Potentially more interesting is the, unusually large, supporting cast. This is where the script is most obviously like RTD's other Doctor Who work. Hodiac features a strange juxtaposition of mind-bending sci-fi and mundane ordinary life, with a strong theme of family. T'Nia Miller (recognisable to Who fans as the regenerated General in "Heaven Sent" but better served by Davies's own Years and Years) is very good as Mrs Maitland, struggling to hold her family together after her husband abandoned her with her two daughters in an apparently haunted house. Sutara Gayle has hidden depths as her mum, while Loreece Harrison is brilliant as her forthright teenaged daughter Lisa. The pesky poltergeist activity drives them to the untrustworthy psychic investigator Mrs Chin. Another RTD favourite, Annette Badland, who of course played Margaret Slitheen in Doctor Who series one, brings Mrs Chin to brilliant life. A religious nutjob who thinks that somehow her work with the family will bring her closer to God, Chin provides an earthly villain and is pure Davies anti-religious theatre through-and-through.
All this works. Where things don't work so well is in the depths of space, in the hard sci-fi regions of the galaxy, where we meet a financial conglomerate that's willing to start devastating wars and recessions so long as it helps line their pockets. The anger at corporate greed is again very Davies, but none of this is very interesting. I work in finance, and frankly, hearing old men in space talk about it isn't any more exciting than hearing old men on Earth talk about it. Some middling performances by the many cast members in these scenes don't help. The Tungsten Warriors, while they sound cool, are faceless brutes, and while that's kind of the point of them, it's again pretty dull.

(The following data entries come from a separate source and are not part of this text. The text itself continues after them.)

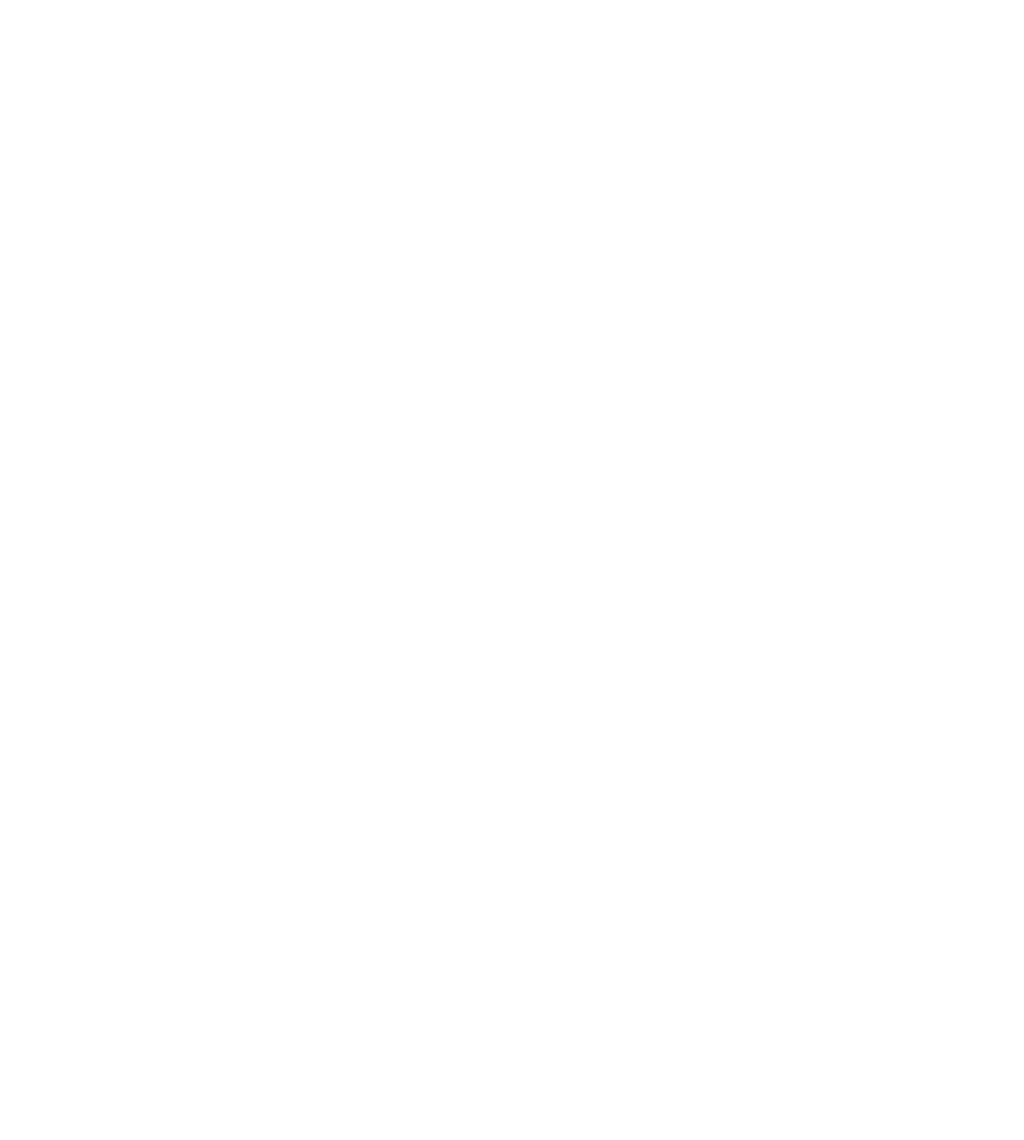
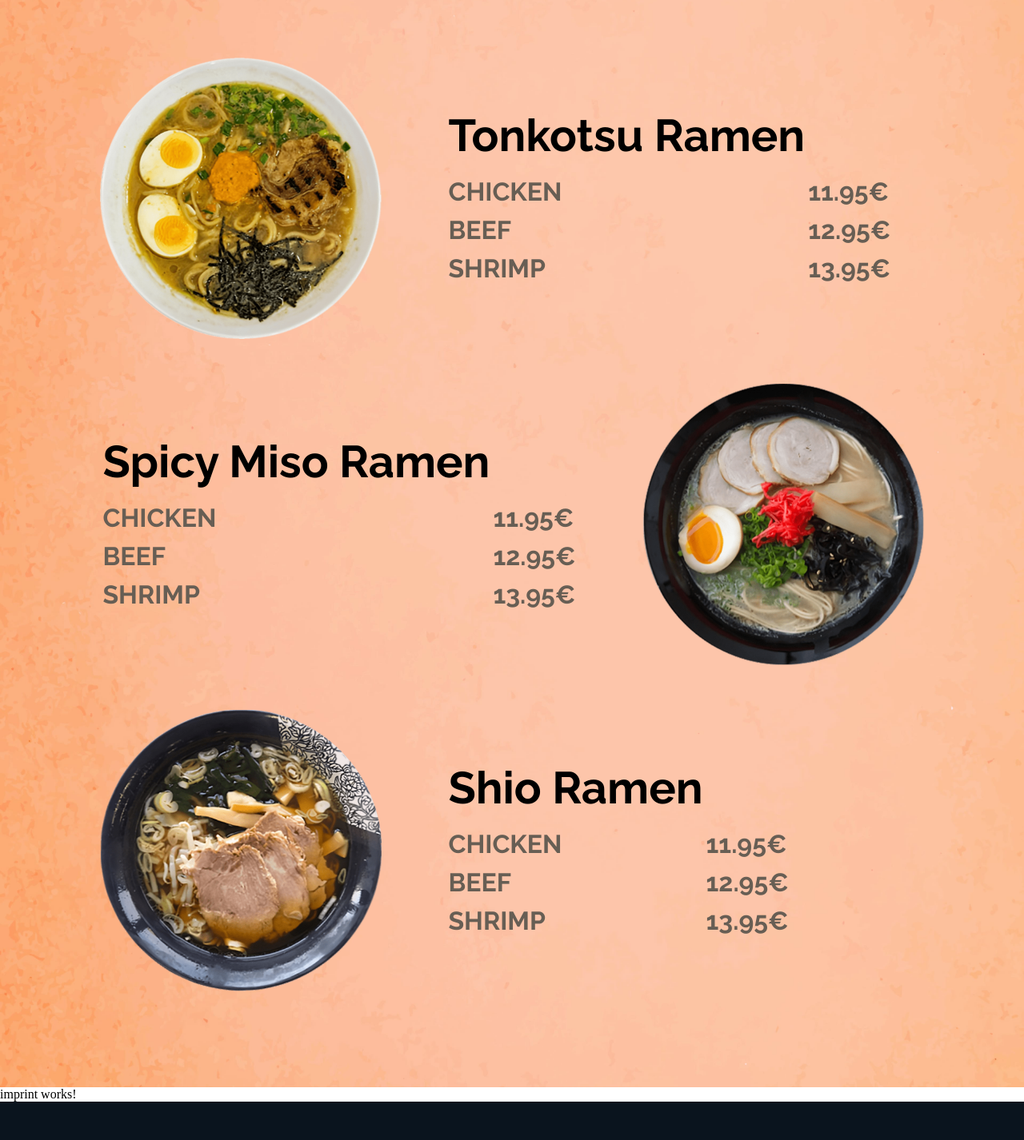
Before and after one commit to STM32F107VC/sakura17, an Angular app in the folder sakura/: page / in a window 1280 px wide. Shown: the part 1680-3106 px from the top of the page at 80% size. Before the commit the page ends 1408 px from the top, so only its background shows below. Built offline with nearby package versions, Linux system fonts and the light colour scheme.

Commit message:
Created complete page with components
Made for each section components.
The component main-content contains the components "how to order", "our menu" and "landing page". "Landing page" contains extra the component "nav bar".

```diff
--- a/sakura/src/app/app.component.ts
+++ b/sakura/src/app/app.component.ts
@@ -8,7 +8,8 @@
 @Component({
   selector: 'app-root',
   standalone: true,
-  imports: [CommonModule,
+  imports: [
+    CommonModule,
     RouterOutlet,
     MainContentComponent,
     FooterComponent,
--- a/sakura/src/app/main-content/our-menu/our-menu.component.html
+++ b/sakura/src/app/main-content/our-menu/our-menu.component.html
@@ -1 +1,60 @@
-<p>our-menu works!</p>
+<section>
+    <h2>OUR MENU</h2>
+
+    <div>
+        <div>
+            <img src="./../../../assets/img/3_section_our_menu/Png/R1.png" alt="Tonkotsu Ramen">
+            <table>
+                <tr><th>Tonkotsu Ramen</th></tr>
+                <tr>
+                    <td>CHICKEN</td>
+                    <td>11.95€</td>
+                </tr>
+                <tr>
+                    <td>BEEF</td>
+                    <td>12.95€</td>
+                </tr>
+                <tr>
+                    <td>SHRIMP</td>
+                    <td>13.95€</td>
+                </tr>
+            </table>
+        </div>
+        <div>
+            <table>
+                <tr><th>Spicy Miso Ramen</th></tr>
+                <tr>
+                    <td>CHICKEN</td>
+                    <td>11.95€</td>
+                </tr>
+                <tr>
+                    <td>BEEF</td>
+                    <td>12.95€</td>
+                </tr>
+                <tr>
+                    <td>SHRIMP</td>
+                    <td>13.95€</td>
+                </tr>
+            </table>
+            <img src="./../../../assets/img/3_section_our_menu/Png/R2.png" alt="Spicy Miso Ramen">
+        </div>
+        <div>
+            <img src="./../../../assets/img/3_section_our_menu/Png/R3.png" alt="Shio Ramen">
+            <table>
+                <tr><th>Shio Ramen</th></tr>
+                <tr>
+                    <td>CHICKEN</td>
+                    <td>11.95€</td>
+                </tr>
+                <tr>
+                    <td>BEEF</td>
+                    <td>12.95€</td>
+                </tr>
+                <tr>
+                    <td>SHRIMP</td>
+                    <td>13.95€</td>
+                </tr>
+            </table>
+        </div>
+    </div>
+</section>
--- a/sakura/src/app/main-content/our-menu/our-menu.component.scss
+++ b/sakura/src/app/main-content/our-menu/our-menu.component.scss
@@ -0,0 +1,49 @@
+section {
+    margin-top: 120px;
+    display: flex;
+    align-items: center;
+    flex-direction: column;
+    font-family: 'Raleway';
+    background-image: url('../../../assets/img/3_section_our_menu/JPG/section_our_menu_bg.jpg');
+    background-size: cover;
+
+    >div {
+        margin-bottom: 120px;
+    }
+
+    >div>div:last-child {
+        margin-bottom: 0;
+    }
+
+    >div>div {
+        display: flex;
+        align-items: center;
+        gap: 80px;
+        margin-bottom: 56px;
+    }
+
+    >div>div>img {
+        width: 352px;
+        height: 352px;
+    }
+}
+
+h2 {
+    font-size: 80px;
+    font-weight: bold;
+    color: #9F0908;
+    margin: 120px 0 64px 0;
+}
+
+th {
+    font-size: 56px;
+    font-weight: bold;
+    padding-bottom: 16px;
+}
+
+td {
+    font-size: 32px;
+    font-weight: bold;
+    color: #675E54;
+    padding-bottom: 8px;
+}
--- a/sakura/src/app/shared/components/footer/footer.component.html
+++ b/sakura/src/app/shared/components/footer/footer.component.html
@@ -1 +1,9 @@
-<p>footer works!</p>
+<section>
+    <img src="./../../../../assets/img/5_section_footer/PNG/sakura_ramen_logo_and_text.png" alt="sakura ramen">
+
+    <div>
+        <img src="./../../../../assets/img/5_section_footer/PNG/tripadvisor_logo.png" alt="trip advisor">
+        <img src="./../../../../assets/img/5_section_footer/PNG/facebook_logo.png" alt="facebook">
+        <img src="./../../../../assets/img/5_section_footer/PNG/instagrram_logo.png" alt="instagram">
+    </div>
+</section>
--- a/sakura/src/app/shared/components/footer/footer.component.scss
+++ b/sakura/src/app/shared/components/footer/footer.component.scss
@@ -0,0 +1,26 @@
+section {
+    height: 144px;
+    background-color: #0A141E;
+    display: flex;
+    align-items: center;
+    justify-content: space-around;
+
+    >img {
+        height: 44px;
+    }
+
+    >div {
+        display: flex;
+        gap: 16px;
+    }
+
+    >div img {
+        width: 40px;
+        height: 40px;
+        cursor: pointer;
+    }
+
+    &>div img:hover {
+        scale: 1.05;
+    }
+}
```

Sadly, the worst element of this is the eponymous Hodiac. From the same school of meaningless names as the Borad and the Lukoser, the Hodiac is one half of a being, separated in time and space. One soul in two bodies, reincarnated over and over, with nothing actually in common or to do with each other and, therefore, ultimately meaning nothing. Laurie Kynaston is giving it his best, I'm sure, but he isn't good enough to make the portentous sci-fi dialogue sound anything but risible. I do like the idea of a powerful space villain obsessed with the Doctor's coat, though.
A big failing with the production is clearly that only the first half is actually by Davies. There never was a script of the second episode, since it never got commissioned, although there were copious notes from which Scott Handcock wrote a new script. But with Handcock, one of BF's jobbing writers, creating the whole second half and adapting the first, it all becomes pretty standard Big Finish filler. That the Hodiac plot collides with an takes over the Maitlands' plot for much of the second half doesn't help either, since it sees the more interesting material reduced to make way for dull sci-fi nonsense.
Even though Davies's material is clearly better than Handcock's, it's still very obviously the early work of a promising young writer who hadn't quite found his voice or polished his skills. At the end of the day, for all the work the cast are putting into it, Hodiac is simply rather lifeless, and is more interesting as a historical document than an entertaining adventure.